_DESCRIPTION OF THE TASK_
What lines in the records below contain the string "double"? Copy every one.

_DATA IN THIS EXERCISE_
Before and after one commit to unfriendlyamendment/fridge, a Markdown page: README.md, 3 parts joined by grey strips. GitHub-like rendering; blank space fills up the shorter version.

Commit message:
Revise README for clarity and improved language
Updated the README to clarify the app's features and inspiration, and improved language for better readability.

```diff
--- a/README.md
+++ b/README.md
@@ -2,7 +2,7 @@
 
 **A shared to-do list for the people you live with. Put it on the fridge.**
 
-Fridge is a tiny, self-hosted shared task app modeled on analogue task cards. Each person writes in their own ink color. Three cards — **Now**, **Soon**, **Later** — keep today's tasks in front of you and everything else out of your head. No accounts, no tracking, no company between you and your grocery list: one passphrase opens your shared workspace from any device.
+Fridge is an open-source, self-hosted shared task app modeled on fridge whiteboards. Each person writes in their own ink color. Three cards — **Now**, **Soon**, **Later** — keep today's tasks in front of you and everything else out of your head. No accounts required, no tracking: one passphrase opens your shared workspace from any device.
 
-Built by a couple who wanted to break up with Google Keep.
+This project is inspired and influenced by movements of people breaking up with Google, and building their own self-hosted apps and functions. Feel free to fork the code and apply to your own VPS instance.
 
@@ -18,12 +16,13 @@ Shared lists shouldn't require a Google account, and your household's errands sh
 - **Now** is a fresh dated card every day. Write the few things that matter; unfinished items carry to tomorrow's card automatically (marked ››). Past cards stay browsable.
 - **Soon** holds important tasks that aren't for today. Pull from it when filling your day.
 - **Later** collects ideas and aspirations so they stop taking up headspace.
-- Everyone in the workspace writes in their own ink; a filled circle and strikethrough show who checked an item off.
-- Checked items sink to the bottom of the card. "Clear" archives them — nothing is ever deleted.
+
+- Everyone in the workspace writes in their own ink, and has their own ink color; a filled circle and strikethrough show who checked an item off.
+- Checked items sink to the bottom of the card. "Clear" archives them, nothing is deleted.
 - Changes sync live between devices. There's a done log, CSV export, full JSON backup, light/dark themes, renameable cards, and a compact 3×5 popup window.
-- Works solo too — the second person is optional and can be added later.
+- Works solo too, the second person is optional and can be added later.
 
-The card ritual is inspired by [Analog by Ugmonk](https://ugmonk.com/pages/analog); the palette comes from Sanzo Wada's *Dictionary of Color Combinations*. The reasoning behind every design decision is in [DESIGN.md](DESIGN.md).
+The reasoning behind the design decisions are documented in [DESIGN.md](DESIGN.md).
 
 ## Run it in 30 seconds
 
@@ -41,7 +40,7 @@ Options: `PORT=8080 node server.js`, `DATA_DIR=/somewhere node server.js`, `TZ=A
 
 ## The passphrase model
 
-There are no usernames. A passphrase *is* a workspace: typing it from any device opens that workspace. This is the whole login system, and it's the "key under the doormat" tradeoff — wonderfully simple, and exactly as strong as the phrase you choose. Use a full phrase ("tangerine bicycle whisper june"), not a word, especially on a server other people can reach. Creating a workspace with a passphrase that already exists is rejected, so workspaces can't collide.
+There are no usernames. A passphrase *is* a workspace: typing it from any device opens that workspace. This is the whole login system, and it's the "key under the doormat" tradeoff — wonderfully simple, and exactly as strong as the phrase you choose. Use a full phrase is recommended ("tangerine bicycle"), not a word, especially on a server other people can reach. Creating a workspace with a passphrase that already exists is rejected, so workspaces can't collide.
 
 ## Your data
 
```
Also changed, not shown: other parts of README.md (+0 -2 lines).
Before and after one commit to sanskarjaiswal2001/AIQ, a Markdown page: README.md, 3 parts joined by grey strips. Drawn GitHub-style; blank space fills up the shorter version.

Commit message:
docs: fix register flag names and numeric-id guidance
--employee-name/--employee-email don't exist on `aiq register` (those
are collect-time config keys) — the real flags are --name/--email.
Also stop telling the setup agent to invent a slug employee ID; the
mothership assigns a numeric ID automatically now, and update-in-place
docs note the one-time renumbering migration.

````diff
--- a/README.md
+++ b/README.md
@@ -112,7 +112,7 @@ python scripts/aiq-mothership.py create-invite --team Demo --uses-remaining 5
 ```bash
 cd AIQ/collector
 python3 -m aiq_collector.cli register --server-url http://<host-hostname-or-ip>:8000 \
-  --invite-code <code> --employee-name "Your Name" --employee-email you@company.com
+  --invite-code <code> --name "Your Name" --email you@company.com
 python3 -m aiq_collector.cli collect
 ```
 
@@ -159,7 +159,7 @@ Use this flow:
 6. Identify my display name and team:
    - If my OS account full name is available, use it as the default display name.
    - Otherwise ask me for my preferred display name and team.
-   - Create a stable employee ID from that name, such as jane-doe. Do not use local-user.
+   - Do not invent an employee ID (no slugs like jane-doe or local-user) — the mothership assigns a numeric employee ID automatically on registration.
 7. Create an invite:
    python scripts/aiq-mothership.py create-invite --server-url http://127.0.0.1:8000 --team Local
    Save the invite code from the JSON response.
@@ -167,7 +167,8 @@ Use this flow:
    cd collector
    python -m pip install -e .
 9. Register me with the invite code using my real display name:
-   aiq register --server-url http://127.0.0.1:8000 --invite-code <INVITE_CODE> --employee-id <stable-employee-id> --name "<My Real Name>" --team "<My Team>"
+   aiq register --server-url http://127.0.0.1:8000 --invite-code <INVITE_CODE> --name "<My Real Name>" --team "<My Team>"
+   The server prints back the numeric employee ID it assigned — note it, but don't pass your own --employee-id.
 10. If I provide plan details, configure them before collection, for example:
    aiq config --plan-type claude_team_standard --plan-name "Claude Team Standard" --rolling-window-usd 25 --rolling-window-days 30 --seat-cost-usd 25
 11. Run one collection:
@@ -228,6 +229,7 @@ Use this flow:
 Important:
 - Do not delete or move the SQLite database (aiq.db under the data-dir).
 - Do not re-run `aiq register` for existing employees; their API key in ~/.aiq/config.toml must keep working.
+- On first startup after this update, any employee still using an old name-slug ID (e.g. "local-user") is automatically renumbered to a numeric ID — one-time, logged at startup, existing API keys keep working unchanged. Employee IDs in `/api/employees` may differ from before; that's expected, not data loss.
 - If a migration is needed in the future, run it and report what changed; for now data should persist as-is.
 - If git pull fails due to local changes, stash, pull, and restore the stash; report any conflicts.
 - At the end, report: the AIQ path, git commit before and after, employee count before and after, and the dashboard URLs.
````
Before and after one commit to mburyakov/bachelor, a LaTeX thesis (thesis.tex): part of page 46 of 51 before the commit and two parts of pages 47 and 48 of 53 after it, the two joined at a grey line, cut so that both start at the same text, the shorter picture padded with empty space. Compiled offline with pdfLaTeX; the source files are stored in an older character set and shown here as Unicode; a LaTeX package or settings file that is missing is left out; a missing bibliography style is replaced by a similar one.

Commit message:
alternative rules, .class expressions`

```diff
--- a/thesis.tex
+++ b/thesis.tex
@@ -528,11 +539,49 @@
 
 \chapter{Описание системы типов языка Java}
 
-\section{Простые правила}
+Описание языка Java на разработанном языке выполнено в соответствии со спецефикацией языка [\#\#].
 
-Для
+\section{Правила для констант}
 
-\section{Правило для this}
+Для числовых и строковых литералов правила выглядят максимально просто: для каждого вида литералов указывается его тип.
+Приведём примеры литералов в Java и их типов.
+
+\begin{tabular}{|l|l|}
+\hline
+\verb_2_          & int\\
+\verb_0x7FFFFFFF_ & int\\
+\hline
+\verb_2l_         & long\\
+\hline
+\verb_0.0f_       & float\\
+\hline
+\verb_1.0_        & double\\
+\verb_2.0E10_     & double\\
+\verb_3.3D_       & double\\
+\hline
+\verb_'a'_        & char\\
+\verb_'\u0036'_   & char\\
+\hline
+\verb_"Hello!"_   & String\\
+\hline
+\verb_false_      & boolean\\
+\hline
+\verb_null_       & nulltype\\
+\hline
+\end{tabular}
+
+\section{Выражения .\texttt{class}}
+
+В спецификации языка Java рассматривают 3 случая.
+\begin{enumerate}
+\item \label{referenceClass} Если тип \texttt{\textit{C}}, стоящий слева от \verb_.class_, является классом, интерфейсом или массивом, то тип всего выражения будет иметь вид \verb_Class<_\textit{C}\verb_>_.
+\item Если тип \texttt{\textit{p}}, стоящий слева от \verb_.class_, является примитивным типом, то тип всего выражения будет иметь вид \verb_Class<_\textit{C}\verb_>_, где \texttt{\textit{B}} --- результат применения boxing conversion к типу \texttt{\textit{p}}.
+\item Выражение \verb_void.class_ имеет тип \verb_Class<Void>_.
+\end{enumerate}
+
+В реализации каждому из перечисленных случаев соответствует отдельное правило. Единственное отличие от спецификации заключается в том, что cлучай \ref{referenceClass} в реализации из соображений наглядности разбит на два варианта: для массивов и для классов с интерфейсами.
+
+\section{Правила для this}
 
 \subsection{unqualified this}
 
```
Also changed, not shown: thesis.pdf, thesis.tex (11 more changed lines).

_EXERCISE RESPONSE_
+\verb_1.0_        & double\\
+\verb_2.0E10_     & double\\
+\verb_3.3D_       & double\\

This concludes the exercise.